China and India will remain the drivers of economic growth, with real GDPs expected to expand by 9.4% and 8.2%, respectively, in 2011, according to Deutsche Bank economists, compared with 5.4% for Asia excluding Japan, China and India. Meanwhile, the Japanese economy is forecast to grow by 1.6% in 2011.

While the Asian real estate investment landscape has changed significantly since the financial crisis, characterised by a growing and more diverse investor base, changing regulatory environments and maturing capital markets, it still presents investors with abundant investment opportunities. Of the many investment opportunities we expect to see in Asia-Pacific in 2011, Australia, China and Japan are the standouts.

The Australian market has strong economic fundamentals with resilient GDP growth. A low unemployment rate of 5% is driving strong office market demand, and a stable increase in household income continues to strengthen retail sales. The burgeoning demand for commodities from China and other developing countries also supports industrial real estate markets such as Perth and Brisbane. Real estate investors in Australia enjoy relatively stable income streams and room to weather market volatility as leases are usually long with annual rental escalation provisions. The constrained office market supply, driven by limited development financing during the global financial crisis, coupled with increased office demand is supporting strong rental growth forecasts. Pricing, however, has become more competitive as recapitalised AREITs and re-balanced super-funds are re-entering the market, and the relative strength of Australia's economy might deter foreign investors.

China offers real estate investors attractive medium- to long-term opportunities. Double-digit nominal annual income growth and rapid urbanisation underpin demand for residential properties, including better-quality housing. We estimate the minimum annual urban residential demand to be 750m m2, or 8.3m houses. The office market is also evolving as the influx of international companies and the rise of domestic enterprises have led to demand for international grade offices, initially in the national economic centres of Beijing and Shanghai and more recently in regional economic hubs such as Guangzhou, Shenzhen, Wuhan, Hangzhou, Chongqing, Chengdu, Tianjin and Shenyang.

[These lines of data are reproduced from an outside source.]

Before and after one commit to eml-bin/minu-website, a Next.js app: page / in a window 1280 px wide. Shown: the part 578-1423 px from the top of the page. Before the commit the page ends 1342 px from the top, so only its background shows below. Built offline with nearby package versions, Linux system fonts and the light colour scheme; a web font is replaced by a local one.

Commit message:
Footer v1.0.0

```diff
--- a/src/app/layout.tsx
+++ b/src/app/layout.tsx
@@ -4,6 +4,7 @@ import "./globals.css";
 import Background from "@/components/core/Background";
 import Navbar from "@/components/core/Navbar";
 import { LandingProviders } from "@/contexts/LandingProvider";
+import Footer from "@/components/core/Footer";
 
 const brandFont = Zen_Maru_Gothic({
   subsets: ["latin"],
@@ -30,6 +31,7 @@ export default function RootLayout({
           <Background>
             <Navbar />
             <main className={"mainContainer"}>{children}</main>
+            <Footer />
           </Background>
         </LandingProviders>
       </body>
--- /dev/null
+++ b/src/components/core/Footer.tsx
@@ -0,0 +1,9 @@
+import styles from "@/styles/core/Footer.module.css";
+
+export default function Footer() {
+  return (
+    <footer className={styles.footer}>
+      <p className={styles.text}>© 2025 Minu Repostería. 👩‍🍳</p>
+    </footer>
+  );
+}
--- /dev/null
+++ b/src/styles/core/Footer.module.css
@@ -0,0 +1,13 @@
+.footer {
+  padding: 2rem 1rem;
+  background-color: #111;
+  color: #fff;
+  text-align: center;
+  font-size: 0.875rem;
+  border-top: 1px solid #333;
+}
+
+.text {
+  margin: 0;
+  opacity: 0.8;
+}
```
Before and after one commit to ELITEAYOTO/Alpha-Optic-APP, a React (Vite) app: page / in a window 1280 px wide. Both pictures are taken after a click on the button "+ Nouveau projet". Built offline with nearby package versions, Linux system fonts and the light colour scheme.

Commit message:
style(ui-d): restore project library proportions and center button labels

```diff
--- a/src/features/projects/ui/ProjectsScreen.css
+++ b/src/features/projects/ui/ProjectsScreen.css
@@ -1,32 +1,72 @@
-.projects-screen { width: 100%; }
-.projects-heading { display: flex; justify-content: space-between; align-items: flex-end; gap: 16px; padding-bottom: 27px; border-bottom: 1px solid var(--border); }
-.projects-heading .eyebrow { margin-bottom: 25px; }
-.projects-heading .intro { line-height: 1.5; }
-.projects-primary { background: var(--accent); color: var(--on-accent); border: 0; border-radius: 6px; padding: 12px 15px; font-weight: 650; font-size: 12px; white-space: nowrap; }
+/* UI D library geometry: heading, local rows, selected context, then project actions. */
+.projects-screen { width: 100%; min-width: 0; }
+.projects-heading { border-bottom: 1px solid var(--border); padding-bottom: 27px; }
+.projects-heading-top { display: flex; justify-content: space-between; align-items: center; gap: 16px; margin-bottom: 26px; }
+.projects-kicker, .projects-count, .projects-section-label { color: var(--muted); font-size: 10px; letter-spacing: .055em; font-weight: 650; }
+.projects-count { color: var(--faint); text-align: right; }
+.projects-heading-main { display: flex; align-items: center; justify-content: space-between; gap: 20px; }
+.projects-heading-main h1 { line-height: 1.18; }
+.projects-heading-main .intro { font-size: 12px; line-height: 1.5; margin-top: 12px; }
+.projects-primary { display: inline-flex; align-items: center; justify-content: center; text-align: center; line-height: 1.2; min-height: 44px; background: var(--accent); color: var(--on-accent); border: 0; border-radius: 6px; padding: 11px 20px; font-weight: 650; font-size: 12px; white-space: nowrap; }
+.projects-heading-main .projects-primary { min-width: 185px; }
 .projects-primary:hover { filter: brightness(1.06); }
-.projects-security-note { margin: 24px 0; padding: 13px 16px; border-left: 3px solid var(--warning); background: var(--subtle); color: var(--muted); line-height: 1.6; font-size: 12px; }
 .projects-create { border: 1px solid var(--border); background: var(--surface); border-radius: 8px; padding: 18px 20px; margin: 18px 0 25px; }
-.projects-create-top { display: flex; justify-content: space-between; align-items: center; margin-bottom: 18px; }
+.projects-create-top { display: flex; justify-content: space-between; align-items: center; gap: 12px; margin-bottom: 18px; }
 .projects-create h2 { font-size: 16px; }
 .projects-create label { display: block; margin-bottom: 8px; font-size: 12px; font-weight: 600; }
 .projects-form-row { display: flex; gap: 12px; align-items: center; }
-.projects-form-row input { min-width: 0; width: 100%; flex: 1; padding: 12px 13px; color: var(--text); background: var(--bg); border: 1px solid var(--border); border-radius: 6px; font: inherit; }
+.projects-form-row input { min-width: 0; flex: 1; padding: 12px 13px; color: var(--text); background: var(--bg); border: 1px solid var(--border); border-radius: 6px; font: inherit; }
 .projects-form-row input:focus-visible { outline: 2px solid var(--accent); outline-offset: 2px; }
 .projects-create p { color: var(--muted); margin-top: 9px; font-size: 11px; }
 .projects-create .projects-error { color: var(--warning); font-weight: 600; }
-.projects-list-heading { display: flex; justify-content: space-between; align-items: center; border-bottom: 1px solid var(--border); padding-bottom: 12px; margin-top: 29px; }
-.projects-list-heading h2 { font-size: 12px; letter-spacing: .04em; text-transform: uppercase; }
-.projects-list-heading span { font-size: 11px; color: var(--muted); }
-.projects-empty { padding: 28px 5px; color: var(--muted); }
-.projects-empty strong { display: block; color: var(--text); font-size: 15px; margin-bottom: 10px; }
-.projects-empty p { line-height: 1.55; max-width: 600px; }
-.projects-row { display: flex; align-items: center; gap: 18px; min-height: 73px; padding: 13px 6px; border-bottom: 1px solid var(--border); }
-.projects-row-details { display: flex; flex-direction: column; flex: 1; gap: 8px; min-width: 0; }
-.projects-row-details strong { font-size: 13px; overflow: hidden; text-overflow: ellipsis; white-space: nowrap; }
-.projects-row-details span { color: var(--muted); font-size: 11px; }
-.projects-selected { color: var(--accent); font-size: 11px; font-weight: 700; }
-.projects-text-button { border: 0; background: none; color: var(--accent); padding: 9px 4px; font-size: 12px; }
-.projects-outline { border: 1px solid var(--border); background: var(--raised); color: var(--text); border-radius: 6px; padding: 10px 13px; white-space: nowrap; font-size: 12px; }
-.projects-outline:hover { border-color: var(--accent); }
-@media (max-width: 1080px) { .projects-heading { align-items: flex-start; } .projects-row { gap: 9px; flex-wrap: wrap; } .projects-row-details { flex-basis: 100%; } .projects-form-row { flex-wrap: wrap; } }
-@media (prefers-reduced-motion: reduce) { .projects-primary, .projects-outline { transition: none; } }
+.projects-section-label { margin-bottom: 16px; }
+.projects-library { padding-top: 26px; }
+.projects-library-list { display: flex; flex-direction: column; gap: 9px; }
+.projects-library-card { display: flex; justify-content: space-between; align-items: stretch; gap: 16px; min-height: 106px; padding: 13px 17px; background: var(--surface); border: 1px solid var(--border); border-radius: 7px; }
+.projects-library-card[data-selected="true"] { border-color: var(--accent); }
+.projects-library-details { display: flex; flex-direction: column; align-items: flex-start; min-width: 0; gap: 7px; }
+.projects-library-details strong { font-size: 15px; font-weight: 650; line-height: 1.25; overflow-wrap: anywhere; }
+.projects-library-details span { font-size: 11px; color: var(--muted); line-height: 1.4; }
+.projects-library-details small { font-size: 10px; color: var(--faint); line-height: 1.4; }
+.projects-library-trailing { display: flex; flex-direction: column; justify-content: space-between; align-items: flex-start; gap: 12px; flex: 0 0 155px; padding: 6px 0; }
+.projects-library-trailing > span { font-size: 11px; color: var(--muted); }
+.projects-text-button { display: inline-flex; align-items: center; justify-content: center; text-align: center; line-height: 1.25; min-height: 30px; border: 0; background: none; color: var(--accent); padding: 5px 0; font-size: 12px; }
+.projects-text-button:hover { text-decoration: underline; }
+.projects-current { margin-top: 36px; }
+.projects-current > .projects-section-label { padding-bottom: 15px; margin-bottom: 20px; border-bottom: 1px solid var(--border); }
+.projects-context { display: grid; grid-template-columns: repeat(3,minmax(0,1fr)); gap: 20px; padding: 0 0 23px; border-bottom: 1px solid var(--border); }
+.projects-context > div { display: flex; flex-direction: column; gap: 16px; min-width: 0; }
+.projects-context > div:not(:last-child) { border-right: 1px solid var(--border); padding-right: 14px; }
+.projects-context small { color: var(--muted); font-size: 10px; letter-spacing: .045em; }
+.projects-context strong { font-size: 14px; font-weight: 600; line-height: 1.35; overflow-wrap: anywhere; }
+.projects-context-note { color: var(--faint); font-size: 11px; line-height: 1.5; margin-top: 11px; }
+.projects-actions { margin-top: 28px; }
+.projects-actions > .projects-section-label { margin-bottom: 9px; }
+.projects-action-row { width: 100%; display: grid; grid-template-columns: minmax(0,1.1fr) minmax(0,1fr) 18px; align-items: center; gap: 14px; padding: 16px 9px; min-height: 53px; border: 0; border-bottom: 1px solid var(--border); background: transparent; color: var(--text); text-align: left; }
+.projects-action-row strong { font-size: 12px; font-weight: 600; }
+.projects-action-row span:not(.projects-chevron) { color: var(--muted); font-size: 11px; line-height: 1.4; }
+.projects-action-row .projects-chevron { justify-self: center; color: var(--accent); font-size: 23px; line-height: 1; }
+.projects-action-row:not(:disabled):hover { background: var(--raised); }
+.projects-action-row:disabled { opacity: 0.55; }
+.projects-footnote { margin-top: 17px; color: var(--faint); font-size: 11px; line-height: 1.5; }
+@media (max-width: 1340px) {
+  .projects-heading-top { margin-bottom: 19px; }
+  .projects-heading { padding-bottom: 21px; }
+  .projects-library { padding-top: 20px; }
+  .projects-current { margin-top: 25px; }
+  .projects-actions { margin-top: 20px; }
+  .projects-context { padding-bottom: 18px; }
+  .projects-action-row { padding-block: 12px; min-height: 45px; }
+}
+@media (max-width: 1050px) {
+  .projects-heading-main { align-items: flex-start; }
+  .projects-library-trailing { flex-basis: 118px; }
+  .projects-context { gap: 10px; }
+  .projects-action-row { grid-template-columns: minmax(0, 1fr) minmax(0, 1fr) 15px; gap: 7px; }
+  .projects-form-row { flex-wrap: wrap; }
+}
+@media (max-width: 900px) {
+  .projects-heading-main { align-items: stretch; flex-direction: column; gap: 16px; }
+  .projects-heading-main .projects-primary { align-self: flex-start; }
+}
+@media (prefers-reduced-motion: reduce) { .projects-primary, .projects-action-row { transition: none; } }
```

The rise of income and the government's promotion of domestic consumption have fuelled demand for quality retail space in both the mass and luxury retail markets. Rapid regulatory changes continue to increase the domestic real estate investor base and drive the institutionalisation of domestic real estate. However, investors should base investments on medium- to long-term fundamentals as regulatory risk remains a challenge, especially in the residential sector.

While we continue to believe in the attractive fundamentals of the Japanese real estate market and the opportunities from an improving economic outlook, the recent earthquake and subsequent events have cast a significant element of uncertainty over both the timing and nature of the recovery. In 2010, Japan real GDP quickly recovered from a sharp fall and rebounded by 4%. RREEF forecasts the office market to benefit from an improving labour market where the seasonally-adjusted job-to-applicant ratio, on a national basis, has been recovering from a low of 0.43 in July 2009 to 0.61 in January 2011.

Meanwhile the office vacancy rate in Tokyo's three CBD wards (3-kus) peaked in the second quarter of 2010. The net absorption has since turned positive and rental and capital values for top-tier properties have turned north. We expect the recovery to gradually diffuse into lower-grade office markets, which make up the bulk of the investible and accessible property, as well as into regional office centres such as Osaka and Nagoya. We also expect the office market to benefit from the Bank of Japan's JPY50bn (€400m) plan to purchase JREIT units from the open market, thereby improving market sentiment and lending support to potential acquisitions by JREITs.

Asia-Pacific has reshaped itself from mainly an investment destination for international capital to both a capital importer and capital exporter in the real estate market. Further institutionalisation of Asian real estate will help improve liquidity, pricing and transparency. Short-term regulatory, inflation and interest rate risks persist, however, so investors should maintain a medium-term to long-term view of opportunities.

Niel Thassim, head of RREEF, Asia Pacific